Keep your hands off of it
New carry holders oftentimes will touch their gun to reassure themselves that all is well with that hunk of plastic and metal on their hip. Criminals often do the same, but for different reasons (primarily because most criminals carry without a holster).
Wear your gun in a good, comfortable holster on a stiff belt and…leave it alone.
You may think that everyone can see subtle signs of your gun under your clothing, but worry not. At least 99.44% of people don’t pay attention. That last half-percent or so will not typically visually frisk you unless you give them a reason to do so.
I carried a big gun in a fashion-disaster fanny pack in plain sight for a bunch of years and precious few people knew I had a gun on my hip.
I’ll admit to the first time a young cop stood behind me in line at a fast food joint cause a tiny bit of pucker for me. In the end, though, he didn’t notice my sloppily concealed gun under my dirty t-shirt. Or if he did, he simply didn’t care.
If you choose to carry in non-permissive environments (that would be at work for most folks), deep concealment is the word. In other words, make sure people can’t see the outline of your gun through your clothes. Keep your mouth shut about your carry habits and nobody will know unless you need to deploy it in an emergency.
Protect Yourself Legally
Lastly, if you carry a gun for personal defense, make sure you protect your financial well-being. Buy some carry insurance. Three companies I like are Armed Citizens Legal Defense Network, US Law Shield and US Concealed Carry Association.
None of them pay me or TTAG to mention them. I recommend them because I’ve studied a lot of these companies and see these three as among the very best. What’s more, all three will begin to pay for your legal defense for self-defense even before an arrest. Years ago, most companies would pay a reimbursement of legal fees incurred only after an acquittal.
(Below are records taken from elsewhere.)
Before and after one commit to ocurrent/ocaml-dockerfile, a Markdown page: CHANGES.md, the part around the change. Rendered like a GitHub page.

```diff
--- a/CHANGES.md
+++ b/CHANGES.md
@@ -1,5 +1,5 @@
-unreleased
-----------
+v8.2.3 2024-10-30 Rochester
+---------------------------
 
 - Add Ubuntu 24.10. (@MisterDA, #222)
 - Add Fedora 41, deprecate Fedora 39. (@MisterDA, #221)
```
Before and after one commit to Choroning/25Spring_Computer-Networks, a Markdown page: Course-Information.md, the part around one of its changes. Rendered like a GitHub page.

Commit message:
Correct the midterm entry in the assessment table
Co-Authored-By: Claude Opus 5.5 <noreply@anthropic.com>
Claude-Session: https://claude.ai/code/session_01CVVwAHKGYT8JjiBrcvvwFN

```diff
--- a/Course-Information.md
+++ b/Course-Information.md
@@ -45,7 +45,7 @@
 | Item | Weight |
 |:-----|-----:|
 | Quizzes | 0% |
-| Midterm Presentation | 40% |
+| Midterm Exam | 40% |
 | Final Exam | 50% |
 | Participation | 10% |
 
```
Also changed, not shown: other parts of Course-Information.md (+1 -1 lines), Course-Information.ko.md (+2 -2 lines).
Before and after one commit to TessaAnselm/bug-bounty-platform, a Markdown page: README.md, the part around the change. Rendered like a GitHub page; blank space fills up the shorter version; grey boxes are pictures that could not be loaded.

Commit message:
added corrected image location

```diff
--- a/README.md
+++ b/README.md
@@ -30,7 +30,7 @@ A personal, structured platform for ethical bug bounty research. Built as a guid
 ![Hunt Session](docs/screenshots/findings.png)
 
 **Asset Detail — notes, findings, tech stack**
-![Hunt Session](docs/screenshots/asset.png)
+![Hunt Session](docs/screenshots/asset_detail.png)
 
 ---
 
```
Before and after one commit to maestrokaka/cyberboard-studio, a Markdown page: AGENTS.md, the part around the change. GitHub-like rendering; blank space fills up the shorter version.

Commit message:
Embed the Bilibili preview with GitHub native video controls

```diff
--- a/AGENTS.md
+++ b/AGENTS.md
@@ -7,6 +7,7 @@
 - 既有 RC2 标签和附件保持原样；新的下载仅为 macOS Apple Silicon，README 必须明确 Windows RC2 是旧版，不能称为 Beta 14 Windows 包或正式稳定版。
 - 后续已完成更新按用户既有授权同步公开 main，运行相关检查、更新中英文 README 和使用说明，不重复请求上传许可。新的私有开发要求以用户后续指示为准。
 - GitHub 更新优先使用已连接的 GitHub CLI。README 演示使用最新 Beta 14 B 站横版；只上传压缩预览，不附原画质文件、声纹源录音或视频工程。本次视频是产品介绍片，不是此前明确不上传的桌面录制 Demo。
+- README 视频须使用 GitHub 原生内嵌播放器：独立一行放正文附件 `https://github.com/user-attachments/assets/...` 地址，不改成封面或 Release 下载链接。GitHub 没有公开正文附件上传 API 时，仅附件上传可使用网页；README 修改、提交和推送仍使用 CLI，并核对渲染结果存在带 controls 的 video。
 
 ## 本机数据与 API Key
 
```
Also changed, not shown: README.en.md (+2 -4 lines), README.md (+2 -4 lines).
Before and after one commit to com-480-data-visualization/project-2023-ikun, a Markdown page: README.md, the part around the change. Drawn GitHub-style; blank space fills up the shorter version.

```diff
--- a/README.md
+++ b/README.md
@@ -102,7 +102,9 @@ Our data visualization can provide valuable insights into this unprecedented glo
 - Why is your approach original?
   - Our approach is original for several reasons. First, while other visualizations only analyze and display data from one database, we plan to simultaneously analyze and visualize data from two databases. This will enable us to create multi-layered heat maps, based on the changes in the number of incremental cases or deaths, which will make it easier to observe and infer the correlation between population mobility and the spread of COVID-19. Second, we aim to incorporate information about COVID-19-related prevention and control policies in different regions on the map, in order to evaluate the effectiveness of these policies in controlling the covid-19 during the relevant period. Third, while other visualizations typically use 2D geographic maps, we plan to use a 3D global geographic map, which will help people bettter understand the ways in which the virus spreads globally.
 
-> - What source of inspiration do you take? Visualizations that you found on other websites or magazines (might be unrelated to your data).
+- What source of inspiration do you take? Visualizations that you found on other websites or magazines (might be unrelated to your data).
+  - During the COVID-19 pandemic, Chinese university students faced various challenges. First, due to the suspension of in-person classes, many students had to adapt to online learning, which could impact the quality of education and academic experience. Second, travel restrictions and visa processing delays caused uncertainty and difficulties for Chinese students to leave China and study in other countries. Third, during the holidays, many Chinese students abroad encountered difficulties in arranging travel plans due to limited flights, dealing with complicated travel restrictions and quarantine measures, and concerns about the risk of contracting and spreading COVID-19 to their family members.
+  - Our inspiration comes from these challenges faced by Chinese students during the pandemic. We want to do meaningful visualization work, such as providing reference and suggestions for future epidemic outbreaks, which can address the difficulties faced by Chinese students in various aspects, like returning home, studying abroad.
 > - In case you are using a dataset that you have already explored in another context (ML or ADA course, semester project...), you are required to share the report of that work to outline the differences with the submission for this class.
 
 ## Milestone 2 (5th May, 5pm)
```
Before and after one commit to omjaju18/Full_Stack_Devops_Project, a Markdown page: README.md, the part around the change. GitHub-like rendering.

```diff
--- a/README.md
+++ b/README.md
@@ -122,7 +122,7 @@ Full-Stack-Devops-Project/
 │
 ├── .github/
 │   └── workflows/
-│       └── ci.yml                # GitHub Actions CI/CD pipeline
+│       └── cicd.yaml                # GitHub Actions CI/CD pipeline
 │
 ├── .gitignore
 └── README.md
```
Armed Citizens and US Law Shield are both about $130-ish per year. I belong to both. Armed Citizens can recommend an attorney or you can utilize your own. Meanwhile US Law Shield generally requires you to use their contract attorney.
US Law Shield, like US Concealed Carry, covers legal representation in “red flag” hearings. These legal proceeding can happen in states with these laws when someone thinks you’re a danger to yourself or others. A judge temporarily strips you of your gun rights without a hearing and you have to attend a hearing a couple of weeks later to prove your competence to regain your right to keep and bear arms.
And while none of us expects to find ourselves on the receiving end of one of these confiscation orders, knowing you’re covered is priceless for your peace of mind.
In addition to red flag coverage, US Concealed Carry offers comprehensive coverage. But it comes at a sharply higher price.
Think you don’t need legal defense financial protection? Even something as trivial as using pepper spray in self-defense to avoid using lethal force can result in tens of thousands of dollars in legal bills.
You’re in Good Company
Remember, when you carry your gun for self-defense each day, you join millions of other law-abiding good guys and gals who do the same. Use common sense and practice situational awareness and avoidance and you’ll keep yourself and your family safe and protected. Especially in times like these.